Xan Brooks writes:
"4.05pm: The Isner-Mahut battle is a bizarre mix of the gripping and the deadly dull. It's tennis's equivalent of Waiting For Godot, in which two lowly journeymen comedians are forced to remain on an outside court until hell freezes over and the sun falls from the sky. Isner and Mahut are dying a thousand deaths out there on Court 18 and yet nobody cares, because they're watching the football. So the players stand out on their baseline and belt aces past each-other in a fifth set that has already crawled past two hours. They are now tied at 18-games apiece.
On and on they go. Soon they will sprout beards and their hair will grow down their backs, and their tennis whites will yellow and then rot off their bodies. And still they will stand out there on Court 18, belting aces and listening as the umpire calls the score. Finally, I suppose, one of them will die."
I read on, and on at the Wimbledon 2010 live blog... nothing can beat the hilarious post above reprinted by Allen Wood at Joy of Sox - but quite a while later, this bit of inspiration evolves...
"7.20pm: And so this match goes on and on, on and on. Somewhere along the way, the players have mislaid their names.
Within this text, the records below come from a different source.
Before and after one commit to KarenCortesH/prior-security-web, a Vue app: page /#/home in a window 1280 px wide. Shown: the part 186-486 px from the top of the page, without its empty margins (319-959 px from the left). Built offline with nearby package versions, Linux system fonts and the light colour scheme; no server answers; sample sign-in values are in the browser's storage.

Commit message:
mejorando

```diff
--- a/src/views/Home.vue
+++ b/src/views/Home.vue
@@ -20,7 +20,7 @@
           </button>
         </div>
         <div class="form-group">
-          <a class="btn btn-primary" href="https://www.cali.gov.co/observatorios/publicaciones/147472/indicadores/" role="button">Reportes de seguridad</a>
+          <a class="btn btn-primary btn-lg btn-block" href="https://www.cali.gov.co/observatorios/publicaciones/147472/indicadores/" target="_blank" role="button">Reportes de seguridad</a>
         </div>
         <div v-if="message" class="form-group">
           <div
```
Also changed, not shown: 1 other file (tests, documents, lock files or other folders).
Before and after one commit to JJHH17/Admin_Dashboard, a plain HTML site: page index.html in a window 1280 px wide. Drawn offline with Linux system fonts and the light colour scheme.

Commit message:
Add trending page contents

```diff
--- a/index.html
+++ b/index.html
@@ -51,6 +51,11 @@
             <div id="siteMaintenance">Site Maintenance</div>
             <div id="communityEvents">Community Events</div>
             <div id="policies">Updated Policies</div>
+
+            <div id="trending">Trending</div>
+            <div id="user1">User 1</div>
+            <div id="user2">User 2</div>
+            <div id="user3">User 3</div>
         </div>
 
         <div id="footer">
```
The man who was once Mahut is now a string-bag of offal. The man who was Isner is a parched piece of cow-hide. The surviving members of the audience don't seem to care who wins. They just cheer and applaud whoever looks likely to make a breakthrough and bring this nightmare to a close. Invariably they are disappointed.
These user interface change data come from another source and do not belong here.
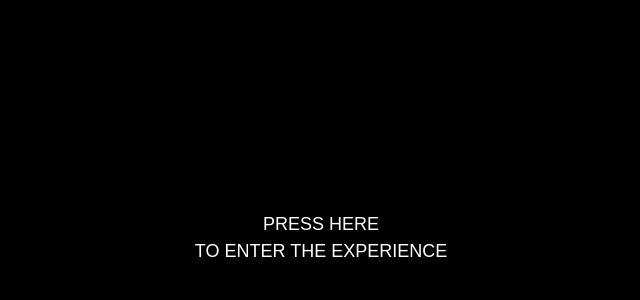
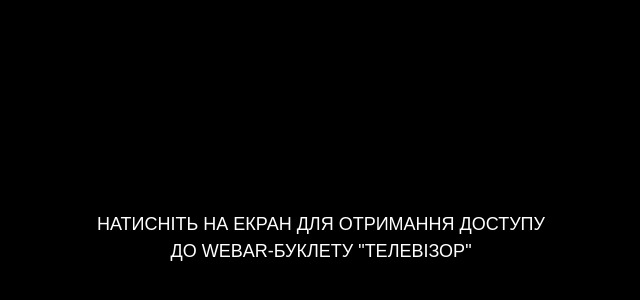
Before and after one commit to DenizGermikova/WebAR-Example1, a plain HTML site: page index.html in a window 1280 px wide. Shown: the part 162-462 px from the top of the page, without its empty margins (319-959 px from the left). Drawn offline with nearby package versions, Linux system fonts and the light colour scheme.

Commit message:
Changed by GitHub

```diff
--- a/index.html
+++ b/index.html
@@ -27,9 +27,9 @@
                 text-transform: uppercase; font-family: Arial, Helvetica, sans-serif; font-weight: 400; line-height: 1.5em; font-size: large; white-space: nowrap;
                 user-select: none; pointer-events: none;
             ">
-            Press here
+            Натисніть на екран для отримання доступу
             <br>
-            to enter the experience
+            до WebAR-буклету "Телевізор"
         </div>
     </div>
 
```
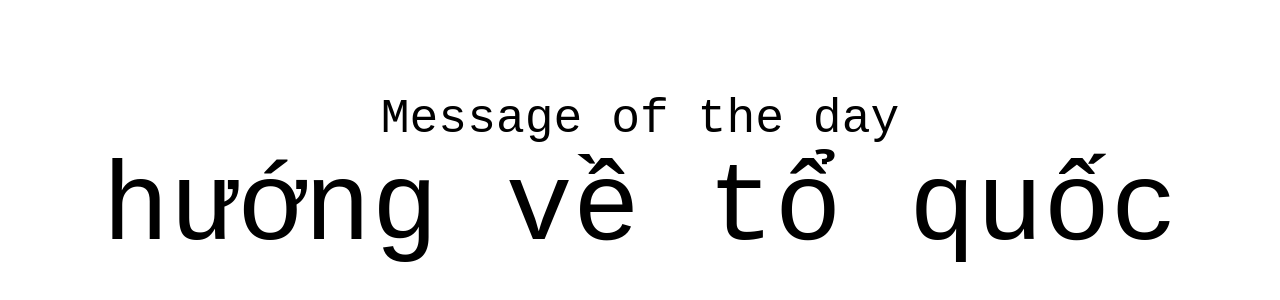
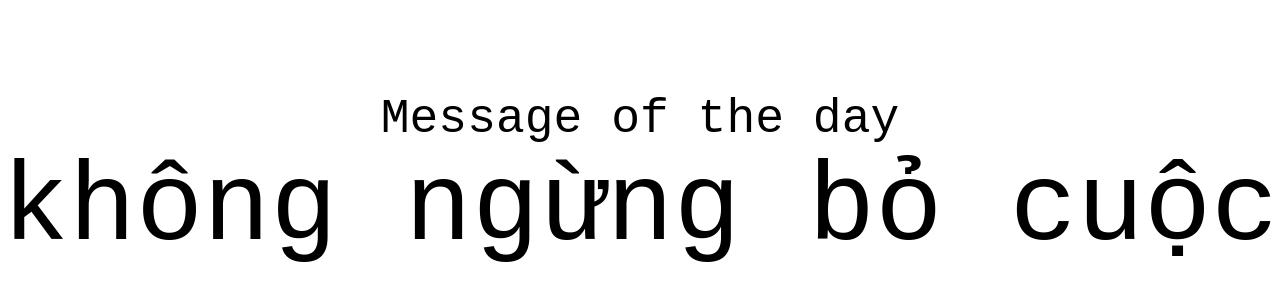
Before and after one commit to DatNguyen60/QuickDeployTest, a plain HTML site: page index.html in a window 1280 px wide. Shown: the part 218-518 px from the top of the page. Drawn offline with Linux system fonts and the light colour scheme.

Commit message:
Automatic commit message

```diff
--- a/index.html
+++ b/index.html
@@ -8,7 +8,7 @@
     <div class="" style="height: 100vh; width: 100vw; position: relative">
         <div class="" style="position: absolute; top: 50%; left: 50%; width: 100%; transform: translate(-50%,-50%); font-size: 3rem; text-align: center;">
             <div class="">Message of the day</div>
-            <div class="" id="motd-text" style="font-size: 7rem;">hướng về tổ quốc</div>
+            <div class="" id="motd-text" style="font-size: 7rem;">không ngừng bỏ cuộc</div>
         </div>
     </div>
 
```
The offal looks fresher, possesses a piercing backhand and still throws itself about the court on occasion. But the cow-hide can serve and has the advantage of going ahead by one game and forcing the offal to catch-up. This the offal is only too happy to do. It hits a backhand down the line and then follows that up with an ace, and the score now stands at 45 games apiece."
A few posts later:
"7.45pm: What happens if we steal their rackets? If we steal their rackets, the zombies can no longer hit their aces and thump their backhands and keep us all prisoner on Court 18. I'm shocked that this is only occurring to me now. Will nobody run onto the court and steal their rackets? Are they all too scared of the zombies' clutching claws and gore-stained teeth? Steal their rackets and we can all go home. Who's with me? Steal their rackets and then run for the tube.
It's 48-48. What further incentive do you need?"
"8pm: Don't look now but I think the cow-hide has officially expired. John Isner stands at the baseline. He is facing the right way but he is no longer moving and the string-bag of offal peppers him with aces left and right to bring the score to 50-50. But Cow Hide is still facing the right way and that says something. And he is still vertical, and that says something too. What it says, unfortunately, is that the match is not quite over yet."
Xan Brooks is like a dieing fish, out of water and on the beach, his breaths of inspiration are getting shorter and shorter, his attempt to power through now fading, and a tide is creeping in that threatens to swallow him away. Luckily the match is suspended due to darkness, again... No one notices as a comatose commentator drifts away on a blissful ebbing tide.
Image Credit: GulfNews.com/AFP
(The match begins again the next day tied 6-4, 3-6, 6-7, 7-6, 59-59. 11 games later it finally ends, John Isner prevails in the longest match ever played anywhere: 6-4, 3-6, 6-7, 7-6, 70-68.)
Xan Brooks picture; Guardian UK profile